Thursday, December 1, marks World AIDS Day 2022. Launched in 1988 by the World Health Organization, the annual event is a time to remember and honor those lost to the epidemic and to support those who are HIV positive—it’s estimated that about 700,000 Americans have died of AIDS-related illness and that 1.2 million people in the United States are living with HIV.
Testing is the only way to know your #HIV status and is a key component of the National HIV/AIDS Strategy’s goal of ending the HIV epidemic in the U.S.— HIV.gov (@HIVGov) November 30, 2022
Use the HIV Services Locator to get connected to testing services: https://t.co/4nWszJ1bIP #NHAS #WorldAIDSDay pic.twitter.com/yqQza13CtD
The theme of World AIDS Day 2022 is “Putting Ourselves to the Test: Achieving Equity to End HIV.” In the video at the top of this article, Harold J. Phillips, MRP, the director of the White House Office of National AIDS Policy, describes the significance of the theme.
This year’s World AIDS Day, Phillips explains, “encourages people to unite globally to eliminate the disparities and inequities that create barriers to HIV testing, prevention and access to HIV care.”
Below you can watch additional World AIDS Day messages from other federal HIV leaders:
With so many organizations, businesses, municipalities and individuals observing World AIDS Day, it’s impossible to list all the related events. However, the POZ Calendar includes a roundup of highlights, ranging from candlelight vigils to short films and podcasts. Many of the events take place both in person and virtual. Search #WorldAIDSDay on your favorite social media platform for more. A few sample posts of events and awareness campaigns are embedded throughout this article.
Highlighted by the #ChangeThePattern World AIDS Day Red Party and more #AIDSQuilt activities, tomorrow’s events in Alabama will further our fight to end HIV/AIDS in the South. Join us and see the Quilt! https://t.co/5V2JpkjL5O @GileadSciences @SouthernAIDSCo pic.twitter.com/GNrL8EUGeA— National AIDS Memorial (@aids_memorial) November 30, 2022
For basic statistics about the U.S. epidemic, HIV.gov offers these facts:
- Approximately 1.2 million people in the U.S. have HIV. About 13% of them don’t know it and need testing.
- HIV continues to have a disproportionate impact on certain populations, particularly racial and ethnic minorities and gay, bisexual and other men who have sex with men.
- In 2019, an estimated 34,800 new HIV infections occurred in the U.S.
- New HIV infections declined 8% from 37,800 in 2015 to 34,800 in 2019 after a period of general stability.

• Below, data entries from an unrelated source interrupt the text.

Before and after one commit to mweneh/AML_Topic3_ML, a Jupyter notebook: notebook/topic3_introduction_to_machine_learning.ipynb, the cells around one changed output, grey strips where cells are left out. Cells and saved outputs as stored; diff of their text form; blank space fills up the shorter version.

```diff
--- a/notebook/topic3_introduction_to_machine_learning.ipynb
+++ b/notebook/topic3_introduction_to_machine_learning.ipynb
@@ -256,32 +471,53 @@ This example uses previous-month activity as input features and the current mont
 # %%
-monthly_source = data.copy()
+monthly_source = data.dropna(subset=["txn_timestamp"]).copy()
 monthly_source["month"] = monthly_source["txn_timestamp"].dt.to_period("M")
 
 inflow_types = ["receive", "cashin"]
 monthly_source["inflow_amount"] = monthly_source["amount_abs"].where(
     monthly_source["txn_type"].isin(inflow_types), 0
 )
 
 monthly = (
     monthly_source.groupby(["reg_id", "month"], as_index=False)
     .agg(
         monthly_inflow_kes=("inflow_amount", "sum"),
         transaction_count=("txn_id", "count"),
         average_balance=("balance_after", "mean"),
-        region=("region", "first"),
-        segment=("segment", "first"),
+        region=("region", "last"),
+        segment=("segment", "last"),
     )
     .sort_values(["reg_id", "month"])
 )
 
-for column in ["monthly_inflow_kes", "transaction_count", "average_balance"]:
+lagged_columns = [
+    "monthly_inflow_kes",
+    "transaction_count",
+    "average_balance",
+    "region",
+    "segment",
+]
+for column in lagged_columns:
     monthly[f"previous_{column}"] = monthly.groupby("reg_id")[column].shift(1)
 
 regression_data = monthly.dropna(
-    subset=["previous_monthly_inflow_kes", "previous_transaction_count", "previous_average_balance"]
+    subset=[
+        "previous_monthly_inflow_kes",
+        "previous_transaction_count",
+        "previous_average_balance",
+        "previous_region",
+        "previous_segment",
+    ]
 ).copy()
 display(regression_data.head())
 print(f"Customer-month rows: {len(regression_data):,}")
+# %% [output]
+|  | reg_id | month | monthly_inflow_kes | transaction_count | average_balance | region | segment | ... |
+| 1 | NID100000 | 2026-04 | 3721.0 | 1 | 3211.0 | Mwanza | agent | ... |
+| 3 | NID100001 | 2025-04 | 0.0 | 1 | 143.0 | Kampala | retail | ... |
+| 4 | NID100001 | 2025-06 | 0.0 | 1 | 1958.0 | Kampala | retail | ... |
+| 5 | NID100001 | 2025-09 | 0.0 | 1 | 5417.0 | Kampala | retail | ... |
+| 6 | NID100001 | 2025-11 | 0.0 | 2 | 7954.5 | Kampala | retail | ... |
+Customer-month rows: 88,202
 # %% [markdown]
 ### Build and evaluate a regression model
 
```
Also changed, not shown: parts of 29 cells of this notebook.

- In 2020, 30,635 people received an HIV diagnosis in the U.S. and six dependent areas—a 17% decrease from the prior year, likely due to the impact of the COVID-19 pandemic on HIV prevention, testing and care-related services.
- HIV diagnoses are not evenly distributed across states and regions. The highest rates of new diagnoses continue to occur in the South.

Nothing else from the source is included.